The tremendous pace of price growth has led prices to leap well above the latest Auckland Council assessments made in 2017.

Homes selling for hundreds of thousands of dollars – even millions – above their CVs have become commonplace.

The city’s average property value in 2017 was just over $ 1 million, now its $ 1.5 million, according to analysts Valocity.

However, with interest rates on the rise, real estate experts expect house price growth to slow in the coming months.

The house sits on a block of approximately 600 m² in Sunnynook.  Photo / Supplied
The house sits on a block of approximately 600 m² in Sunnynook. Photo / Supplied

The Reserve Bank of New Zealand this week raised the official treasury rate for the second time in as many months – bringing it to 0.75% – and reported at least seven more hikes before the end of 2023.

Kelvin Davidson, chief real estate economist at CoreLogic analysts, said shorter-term home loan interest rates have now reached 4% and are expected to exceed 5% over the next six to twelve months.

While these rates are still low by previous standards, the huge rise in house prices means that many will feel pain in their pockets because of the higher rates.

“With house prices having climbed 28.8% in the past year, mortgage payments as a percentage of gross household income have already returned to 41%,” Davidson said.

“(This is) well above the average of about 37 percent, and the highest since the second quarter of 2008 (when mortgage rates were above 9 percent),” he said .

“A mortgage rate of 5% now would drop that repayment burden to 46%, and at a mortgage rate of 6% it would rise to over 51%, which would be the worst level in at least 18 years. . “

The three bedroom house was built in the 1970s. Photo / Supplied
The three bedroom house was built in the 1970s. Photo / Supplied

Vaughan said “interest rate hikes are just one of the headwinds the housing market will face next year” as more Kiwis are expected to travel to Australia for better wages , thus dampening demand from home buyers.

“Credit restrictions, rising construction costs and possible changes in net migration will all have a dampening effect on house price growth,” he said.

It comes as new council valuations are expected in two of New Zealand’s biggest housing markets.

Valuations are expected next week in Wellington, while valuations in Auckland were previously slated for early next month.

The last CVs were issued in Wellington in 2018, when the city’s average property value was around $ 800,000.

The post-Covid surge has seen the city’s house prices jump more than 50% to an average price of just over $ 1.2 million.
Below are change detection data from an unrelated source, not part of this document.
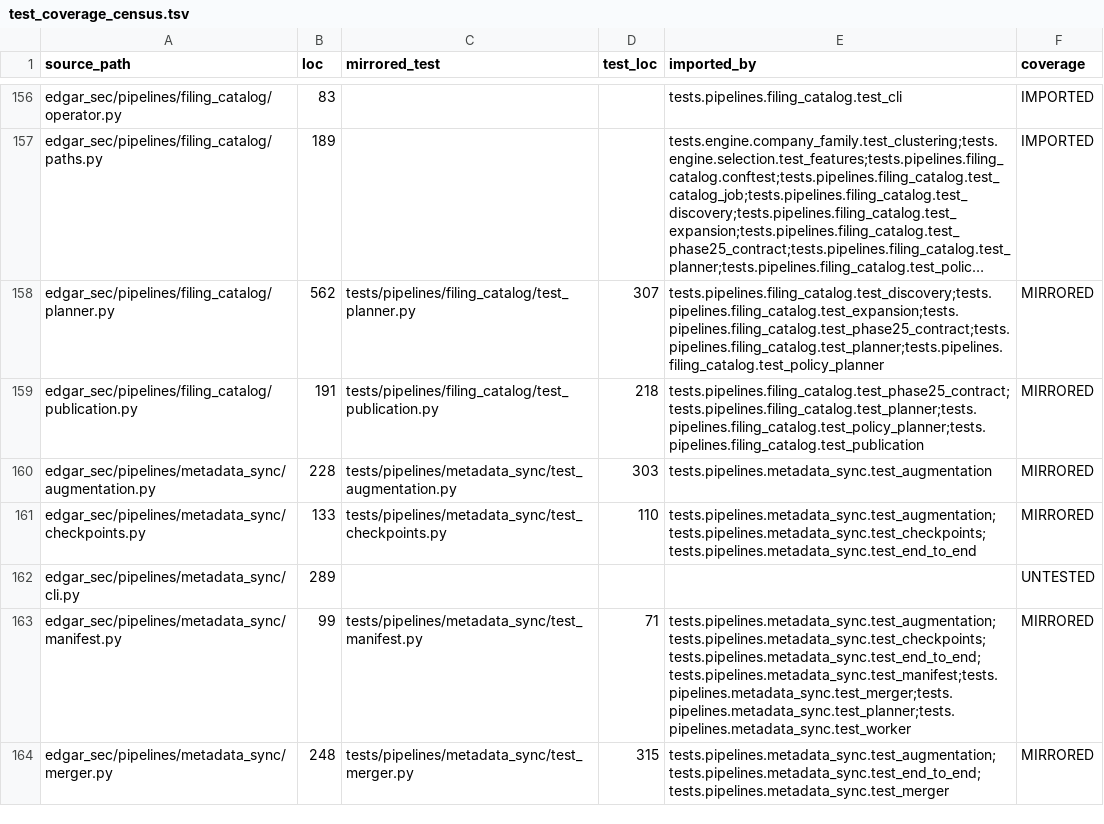
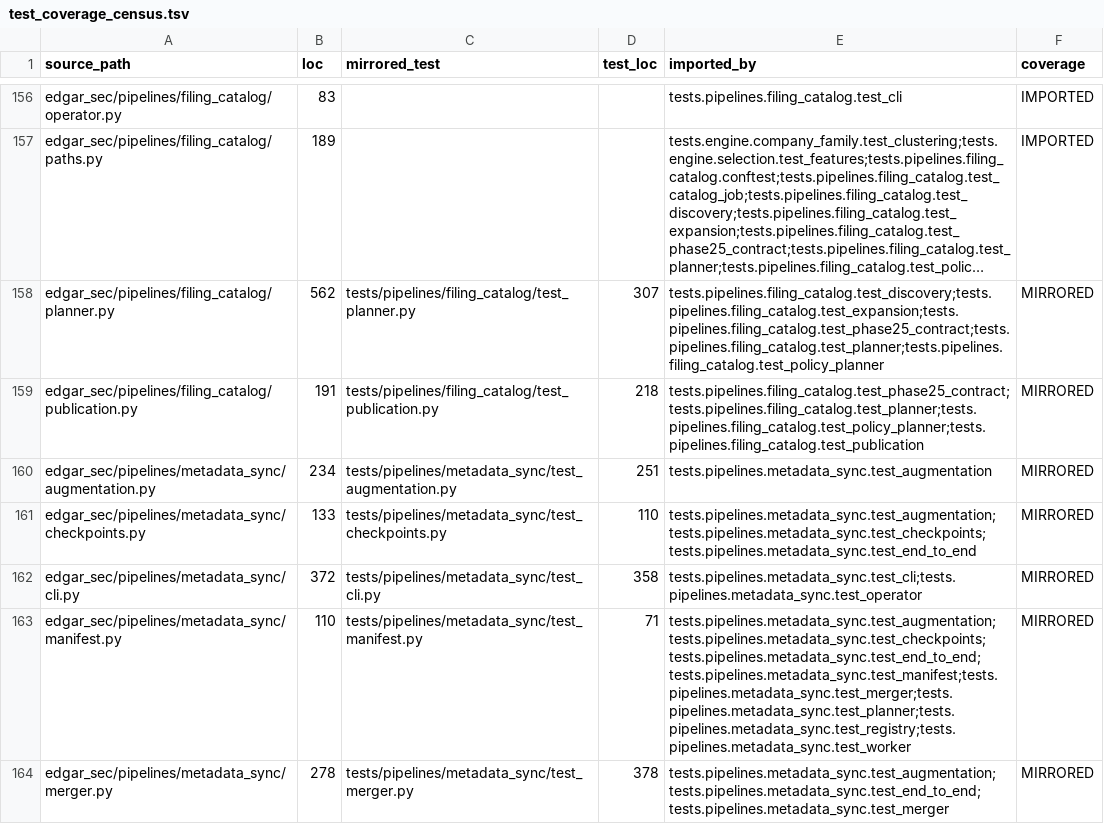
Before and after one commit to DerivedFunction01/edgar-sec, a TSV file: roadmap/refactor_v2/test_coverage_census.tsv, drawn as a sheet; only a part is shown, gaps mark what is left out; long unchanged cells end in …; the diff covers the shown part only.

```diff
--- a/roadmap/refactor_v2/test_coverage_census.tsv
+++ b/roadmap/refactor_v2/test_coverage_census.tsv
@@ -159,6 +159,6 @@ edgar_sec/pipelines/filing_catalog/planner.py	562	tests/pipelines/filing_catalog
 edgar_sec/pipelines/filing_catalog/publication.py	191	tests/pipelines/filing_catalog/test_publication.py	218	tests.pipelines.filing_catalog.test_phase25_contract;tests.pipelines.filing_catalog.test_planner;tests.pipelines.filing_catalog.test_policy_planner;tests.pipelines.filing_catalog.test_publication	MIRRORED
-edgar_sec/pipelines/metadata_sync/augmentation.py	228	tests/pipelines/metadata_sync/test_augmentation.py	303	tests.pipelines.metadata_sync.test_augmentation	MIRRORED
+edgar_sec/pipelines/metadata_sync/augmentation.py	234	tests/pipelines/metadata_sync/test_augmentation.py	251	tests.pipelines.metadata_sync.test_augmentation	MIRRORED
 edgar_sec/pipelines/metadata_sync/checkpoints.py	133	tests/pipelines/metadata_sync/test_checkpoints.py	110	tests.pipelines.metadata_sync.test_augmentation;tests.pipelines.metadata_sync.test_checkpoints;tests.pipelines.metadata_sync.test_end_to_end	MIRRORED
-edgar_sec/pipelines/metadata_sync/cli.py	289				UNTESTED
-edgar_sec/pipelines/metadata_sync/manifest.py	99	tests/pipelines/metadata_sync/test_manifest.py	71	tests.pipelines.metadata_sync.test_augmentation;tests.pipelines.metadata_sync.test_checkpoints;tests.pipelines.metadata_sync.test_end_to_end;tests.pipelines.metadata_sync.test_manifest;tests.pipelines.metadata_sync.test_merger;tests.pipelines.metadata_sync.test_planner;tests.pipelines.metadata_sync.test_worker	MIRRORED
-edgar_sec/pipelines/metadata_sync/merger.py	248	tests/pipelines/metadata_sync/test_merger.py	315	tests.pipelines.metadata_sync.test_augmentation;tests.pipelines.metadata_sync.test_end_to_end;tests.pipelines.metadata_sync.test_merger	MIRRORED
+edgar_sec/pipelines/metadata_sync/cli.py	372	tests/pipelines/metadata_sync/test_cli.py	358	tests.pipelines.metadata_sync.test_cli;tests.pipelines.metadata_sync.test_operator	MIRRORED
+edgar_sec/pipelines/metadata_sync/manifest.py	110	tests/pipelines/metadata_sync/test_manifest.py	71	tests.pipelines.metadata_sync.test_augmentation;tests.pipelines.metadata_sync.test_checkpoints;tests.pipelines.metadata_sync.test_end_to_end;tests.pipelines.metadata_sync.test_manifest;tests.pipelines.metadata_sync.test_merger;tests.pipelines.metadata_sync.test_planner;tests.pipelines.metadata_sync.test_registry;tests.pipelines.metadata_sync.test_worker	MIRRORED
+edgar_sec/pipelines/metadata_sync/merger.py	278	tests/pipelines/metadata_sync/test_merger.py	378	tests.pipelines.metadata_sync.test_augmentation;tests.pipelines.metadata_sync.test_end_to_end;tests.pipelines.metadata_sync.test_merger	MIRRORED
```
Also changed, not shown: 1 added row and 50 edited cells elsewhere in this file, roadmap/refactor_v2/parity_inventory.csv, roadmap/refactor_v2/v1_retirement.tsv, 38 other files.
A source of fascination for crazed property Kiwis, CVs – formerly known as capital values ​​- can affect home selling prices as well as the rate bill.

Homeowners who want to sell often hope for a new, higher CV, believing that this could help convince future buyers to pay more for their home.

Higher CVs can also convince banks to lend more money to those who wish to borrow.

But residents who have no plans to sell may face a higher bill from Auckland City Council if their new resume grows too much in value.

CVs also do not change the total dollar amount that boards collect from rates.

Rather, boards decide how much money they want each year, then use resumes to help determine how much each home and commercial property owner pays.

The Auckland board has already declared plans to raise $ 2.3 billion in rates in fiscal year 2022/2023 – the first year the new CVs go into effect.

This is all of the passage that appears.